▸ Records
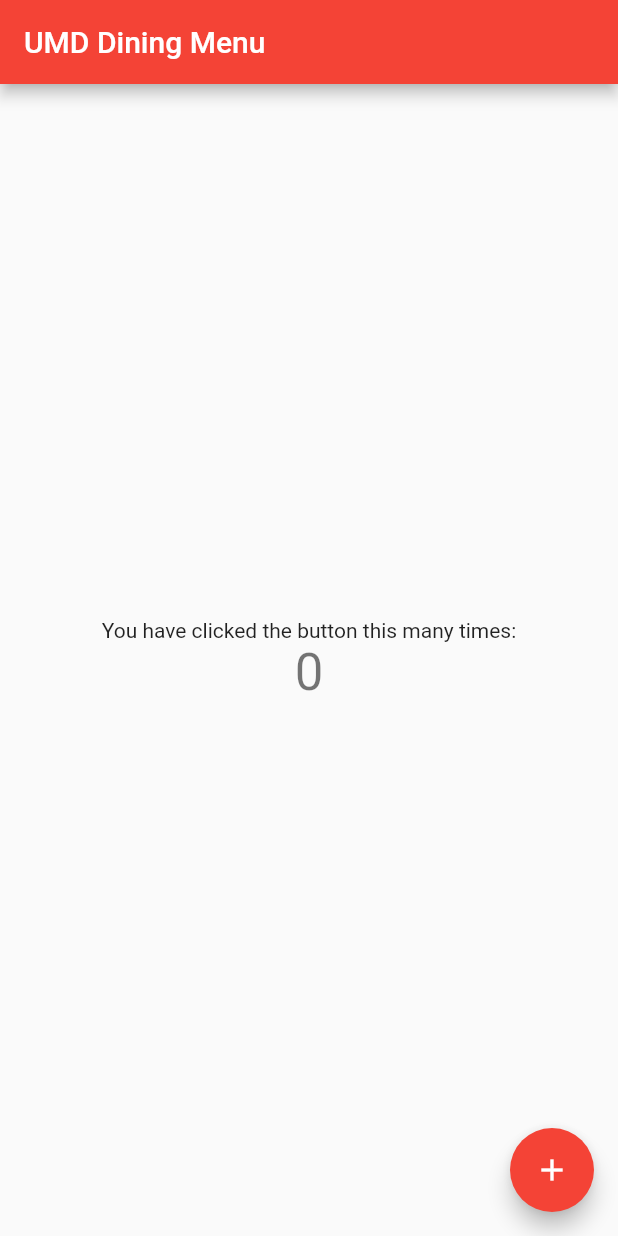
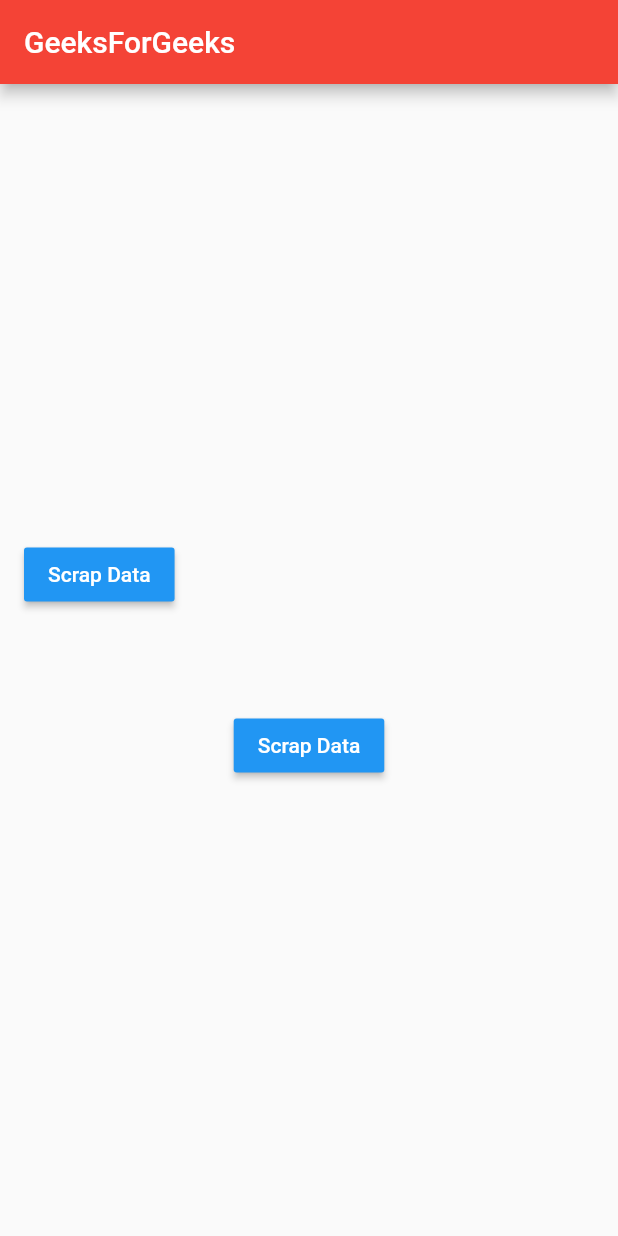
Before and after one commit to ricky3411/umd_dining, a Flutter app: the screen it shows after launch, on a phone screen of 412 x 824 dp. Run offline on Flutter 3.47's test engine with Material 2 defaults, Android fonts, the phone set to English and light mode, and no system bars.

Commit message:
Created new class

```diff
--- a/lib/main.dart
+++ b/lib/main.dart
@@ -24,7 +24,7 @@
           // is not restarted.
           primarySwatch: Colors.red,
           secondaryHeaderColor: Colors.yellow),
-      home: const MyHomePage(title: 'UMD Dining Menu'),
+      home: main_page(title: 'UMD Dining sMenu'),
     );
   }
 }
@@ -47,69 +47,58 @@
   State<MyHomePage> createState() => _MyHomePageState();
 }
 
-class _MyHomePageState extends State<MyHomePage> {
-  int _counter = 0;
+class main_page extends StatefulWidget {
+  final String title;
+  main_page({Key? key, required this.title}) : super(key: key);
+  @override
+  State<main_page> createState() => _main_pageState();
+}
 
-  void _incrementCounter() {
-    setState(() {
-      // This call to setState tells the Flutter framework that something has
-      // changed in this State, which causes it to rerun the build method below
-      // so that the display can reflect the updated values. If we changed
-      // _counter without calling setState(), then the build method would not be
-      // called again, and so nothing would appear to happen.
-      _counter++;
-    });
-  }
+class _main_pageState extends State<main_page> {
+  bool isLoading = false;
+
+  String diner_name1 = '250 Diner';
+  String diner_name2 = 'The Diner';
+  String diner_name3 = 'South Campus Diner';
 
   @override
   Widget build(BuildContext context) {
-    // This method is rerun every time setState is called, for instance as done
-    // by the _incrementCounter method above.
-    //
-    // The Flutter framework has been optimized to make rerunning build methods
-    // fast, so that you can just rebuild anything that needs updating rather
-    // than having to individually change instances of widgets.
     return Scaffold(
-      appBar: AppBar(
-        // Here we take the value from the MyHomePage object that was created by
-        // the App.build method, and use it to set our appbar title.
-        title: Text(widget.title),
+      appBar: AppBar(title: Text('GeeksForGeeks')),
+      body: Padding(
+        padding: const EdgeInsets.all(16.0),
+        child: Center(
+            child: Column(
+          mainAxisAlignment: MainAxisAlignment.center,
+          children: [
+            // if isLoading is true show loader
+            // else show Column of Texts
+            isLoading
+                ? CircularProgressIndicator()
+                : Row(
+                    children: [
+                      MaterialButton(
+                        onPressed: () {},
+                        child: Text(
+                          'Scrap Data',
+                          style: TextStyle(color: Colors.white),
+                        ),
+                        color: Colors.blue,
+                      )
+                    ],
+                  ),
+            SizedBox(height: MediaQuery.of(context).size.height * 0.08),
+            MaterialButton(
+              onPressed: () {},
+              child: Text(
+                'Scrap Data',
+                style: TextStyle(color: Colors.white),
+              ),
+              color: Colors.blue,
+            )
+          ],
+        )),
       ),
-      body: Center(
-        // Center is a layout widget. It takes a single child and positions it
-        // in the middle of the parent.
-        child: Column(
-          // Column is also a layout widget. It takes a list of children and
-          // arranges them vertically. By default, it sizes itself to fit its
-          // children horizontally, and tries to be as tall as its parent.
-          //
-          // Invoke "debug painting" (press "p" in the console, choose the
-          // "Toggle Debug Paint" action from the Flutter Inspector in Android
-          // Studio, or the "Toggle Debug Paint" command in Visual Studio Code)
-          // to see the wireframe for each widget.
-          //
-          // Column has various properties to control how it sizes itself and
-          // how it positions its children. Here we use mainAxisAlignment to
-          // center the children vertically; the main axis here is the vertical
-          // axis because Columns are vertical (the cross axis would be
-          // horizontal).
-          mainAxisAlignment: MainAxisAlignment.center,
-          children: <Widget>[
-            const Text(
-              'You have clicked the button this many times:',
-            ),
-            Text(
-              '$_counter',
-              style: Theme.of(context).textTheme.headline4,
-            ),
-          ],
-        ),
-      ),
-      floatingActionButton: FloatingActionButton(
-        onPressed: _incrementCounter,
-        tooltip: 'Increment',
-        child: const Icon(Icons.add),
-      ), // This trailing comma makes auto-formatting nicer for build methods.
     );
   }
 }
```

▸ What to work on
Output all the records above exactly, but without their images.

▸ Exercise response
Before and after one commit to ricky3411/umd_dining, a Flutter app: the screen it shows after launch, on a phone screen of 412 x 824 dp. Run offline on Flutter 3.47's test engine with Material 2 defaults, Android fonts, the phone set to English and light mode, and no system bars.

Commit message:
Created new class

```diff
--- a/lib/main.dart
+++ b/lib/main.dart
@@ -24,7 +24,7 @@
           // is not restarted.
           primarySwatch: Colors.red,
           secondaryHeaderColor: Colors.yellow),
-      home: const MyHomePage(title: 'UMD Dining Menu'),
+      home: main_page(title: 'UMD Dining sMenu'),
     );
   }
 }
@@ -47,69 +47,58 @@
   State<MyHomePage> createState() => _MyHomePageState();
 }
 
-class _MyHomePageState extends State<MyHomePage> {
-  int _counter = 0;
+class main_page extends StatefulWidget {
+  final String title;
+  main_page({Key? key, required this.title}) : super(key: key);
+  @override
+  State<main_page> createState() => _main_pageState();
+}
 
-  void _incrementCounter() {
-    setState(() {
-      // This call to setState tells the Flutter framework that something has
-      // changed in this State, which causes it to rerun the build method below
-      // so that the display can reflect the updated values. If we changed
-      // _counter without calling setState(), then the build method would not be
-      // called again, and so nothing would appear to happen.
-      _counter++;
-    });
-  }
+class _main_pageState extends State<main_page> {
+  bool isLoading = false;
+
+  String diner_name1 = '250 Diner';
+  String diner_name2 = 'The Diner';
+  String diner_name3 = 'South Campus Diner';
 
   @override
   Widget build(BuildContext context) {
-    // This method is rerun every time setState is called, for instance as done
-    // by the _incrementCounter method above.
-    //
-    // The Flutter framework has been optimized to make rerunning build methods
-    // fast, so that you can just rebuild anything that needs updating rather
-    // than having to individually change instances of widgets.
     return Scaffold(
-      appBar: AppBar(
-        // Here we take the value from the MyHomePage object that was created by
-        // the App.build method, and use it to set our appbar title.
-        title: Text(widget.title),
+      appBar: AppBar(title: Text('GeeksForGeeks')),
+      body: Padding(
+        padding: const EdgeInsets.all(16.0),
+        child: Center(
+            child: Column(
+          mainAxisAlignment: MainAxisAlignment.center,
+          children: [
+            // if isLoading is true show loader
+            // else show Column of Texts
+            isLoading
+                ? CircularProgressIndicator()
+                : Row(
+                    children: [
+                      MaterialButton(
+                        onPressed: () {},
+                        child: Text(
+                          'Scrap Data',
+                          style: TextStyle(color: Colors.white),
+                        ),
+                        color: Colors.blue,
+                      )
+                    ],
+                  ),
+            SizedBox(height: MediaQuery.of(context).size.height * 0.08),
+            MaterialButton(
+              onPressed: () {},
+              child: Text(
+                'Scrap Data',
+                style: TextStyle(color: Colors.white),
+              ),
+              color: Colors.blue,
+            )
+          ],
+        )),
       ),
-      body: Center(
-        // Center is a layout widget. It takes a single child and positions it
-        // in the middle of the parent.
-        child: Column(
-          // Column is also a layout widget. It takes a list of children and
-          // arranges them vertically. By default, it sizes itself to fit its
-          // children horizontally, and tries to be as tall as its parent.
-          //
-          // Invoke "debug painting" (press "p" in the console, choose the
-          // "Toggle Debug Paint" action from the Flutter Inspector in Android
-          // Studio, or the "Toggle Debug Paint" command in Visual Studio Code)
-          // to see the wireframe for each widget.
-          //
-          // Column has various properties to control how it sizes itself and
-          // how it positions its children. Here we use mainAxisAlignment to
-          // center the children vertically; the main axis here is the vertical
-          // axis because Columns are vertical (the cross axis would be
-          // horizontal).
-          mainAxisAlignment: MainAxisAlignment.center,
-          children: <Widget>[
-            const Text(
-              'You have clicked the button this many times:',
-            ),
-            Text(
-              '$_counter',
-              style: Theme.of(context).textTheme.headline4,
-            ),
-          ],
-        ),
-      ),
-      floatingActionButton: FloatingActionButton(
-        onPressed: _incrementCounter,
-        tooltip: 'Increment',
-        child: const Icon(Icons.add),
-      ), // This trailing comma makes auto-formatting nicer for build methods.
     );
   }
 }
```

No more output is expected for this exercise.